### Stored data
════════

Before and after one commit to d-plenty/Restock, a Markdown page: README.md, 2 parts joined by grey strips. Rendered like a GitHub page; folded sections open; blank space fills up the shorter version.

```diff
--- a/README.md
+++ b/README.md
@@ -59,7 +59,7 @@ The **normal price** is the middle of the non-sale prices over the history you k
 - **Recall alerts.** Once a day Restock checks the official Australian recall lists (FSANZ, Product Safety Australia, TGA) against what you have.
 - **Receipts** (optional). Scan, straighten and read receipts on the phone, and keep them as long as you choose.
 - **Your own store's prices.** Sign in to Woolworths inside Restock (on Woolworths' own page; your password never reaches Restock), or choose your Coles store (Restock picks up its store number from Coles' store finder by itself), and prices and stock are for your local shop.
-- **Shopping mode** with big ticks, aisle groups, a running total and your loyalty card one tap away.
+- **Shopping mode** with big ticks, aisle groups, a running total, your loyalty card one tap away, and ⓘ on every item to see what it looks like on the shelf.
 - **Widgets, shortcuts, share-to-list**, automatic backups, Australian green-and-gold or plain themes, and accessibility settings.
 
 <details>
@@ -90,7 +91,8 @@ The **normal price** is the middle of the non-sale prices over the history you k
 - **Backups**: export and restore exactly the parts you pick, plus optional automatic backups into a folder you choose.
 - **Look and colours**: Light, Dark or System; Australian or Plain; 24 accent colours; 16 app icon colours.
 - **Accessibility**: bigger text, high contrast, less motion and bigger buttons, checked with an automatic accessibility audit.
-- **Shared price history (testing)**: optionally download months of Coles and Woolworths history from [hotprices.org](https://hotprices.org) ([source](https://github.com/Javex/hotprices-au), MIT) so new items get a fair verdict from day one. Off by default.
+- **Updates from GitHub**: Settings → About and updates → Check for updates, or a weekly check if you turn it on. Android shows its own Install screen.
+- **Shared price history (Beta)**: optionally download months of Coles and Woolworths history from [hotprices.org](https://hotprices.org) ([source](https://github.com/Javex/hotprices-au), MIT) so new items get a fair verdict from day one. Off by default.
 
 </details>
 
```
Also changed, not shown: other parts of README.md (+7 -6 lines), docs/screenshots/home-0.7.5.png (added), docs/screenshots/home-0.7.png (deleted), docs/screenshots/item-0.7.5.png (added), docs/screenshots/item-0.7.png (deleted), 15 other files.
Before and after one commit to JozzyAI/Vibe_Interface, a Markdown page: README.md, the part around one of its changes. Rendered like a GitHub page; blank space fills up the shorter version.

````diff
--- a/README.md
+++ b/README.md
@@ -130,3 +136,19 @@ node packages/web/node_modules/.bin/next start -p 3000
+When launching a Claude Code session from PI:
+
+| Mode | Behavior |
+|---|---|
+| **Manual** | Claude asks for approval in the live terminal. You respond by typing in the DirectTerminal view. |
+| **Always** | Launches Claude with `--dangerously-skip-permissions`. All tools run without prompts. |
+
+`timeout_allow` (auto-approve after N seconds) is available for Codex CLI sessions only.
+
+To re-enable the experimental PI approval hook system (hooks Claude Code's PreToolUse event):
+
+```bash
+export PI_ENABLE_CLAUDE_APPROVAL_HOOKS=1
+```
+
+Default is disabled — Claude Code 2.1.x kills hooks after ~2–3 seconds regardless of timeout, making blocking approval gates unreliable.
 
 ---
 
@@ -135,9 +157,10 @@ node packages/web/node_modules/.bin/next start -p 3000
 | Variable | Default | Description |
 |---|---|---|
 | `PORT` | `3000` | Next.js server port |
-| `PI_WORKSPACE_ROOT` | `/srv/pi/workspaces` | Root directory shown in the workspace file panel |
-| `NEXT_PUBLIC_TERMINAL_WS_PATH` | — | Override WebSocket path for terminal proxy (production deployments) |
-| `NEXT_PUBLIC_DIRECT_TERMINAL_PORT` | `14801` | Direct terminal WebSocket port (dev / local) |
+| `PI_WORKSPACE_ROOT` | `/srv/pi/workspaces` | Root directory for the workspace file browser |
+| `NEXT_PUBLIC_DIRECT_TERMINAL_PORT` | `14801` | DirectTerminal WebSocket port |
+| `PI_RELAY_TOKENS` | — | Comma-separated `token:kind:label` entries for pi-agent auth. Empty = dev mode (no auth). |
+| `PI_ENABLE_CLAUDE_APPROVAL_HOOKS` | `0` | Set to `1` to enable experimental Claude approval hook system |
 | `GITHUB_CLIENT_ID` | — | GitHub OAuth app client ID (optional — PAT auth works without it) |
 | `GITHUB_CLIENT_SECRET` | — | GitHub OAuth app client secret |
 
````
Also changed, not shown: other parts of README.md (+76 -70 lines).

════════

### Task directions
Could you copy out every line in the listing where the word "from" appears?

### Result of this exercise
 - **Your own store's prices.** Sign in to Woolworths inside Restock (on Woolworths' own page; your password never reaches Restock), or choose your Coles store (Restock picks up its store number from Coles' store finder by itself), and prices and stock are for your local shop.
-- **Shared price history (testing)**: optionally download months of Coles and Woolworths history from [hotprices.org](https://hotprices.org) ([source](https://github.com/Javex/hotprices-au), MIT) so new items get a fair verdict from day one. Off by default.
+- **Updates from GitHub**: Settings → About and updates → Check for updates, or a weekly check if you turn it on. Android shows its own Install screen.
+- **Shared price history (Beta)**: optionally download months of Coles and Woolworths history from [hotprices.org](https://hotprices.org) ([source](https://github.com/Javex/hotprices-au), MIT) so new items get a fair verdict from day one. Off by default.
+When launching a Claude Code session from PI:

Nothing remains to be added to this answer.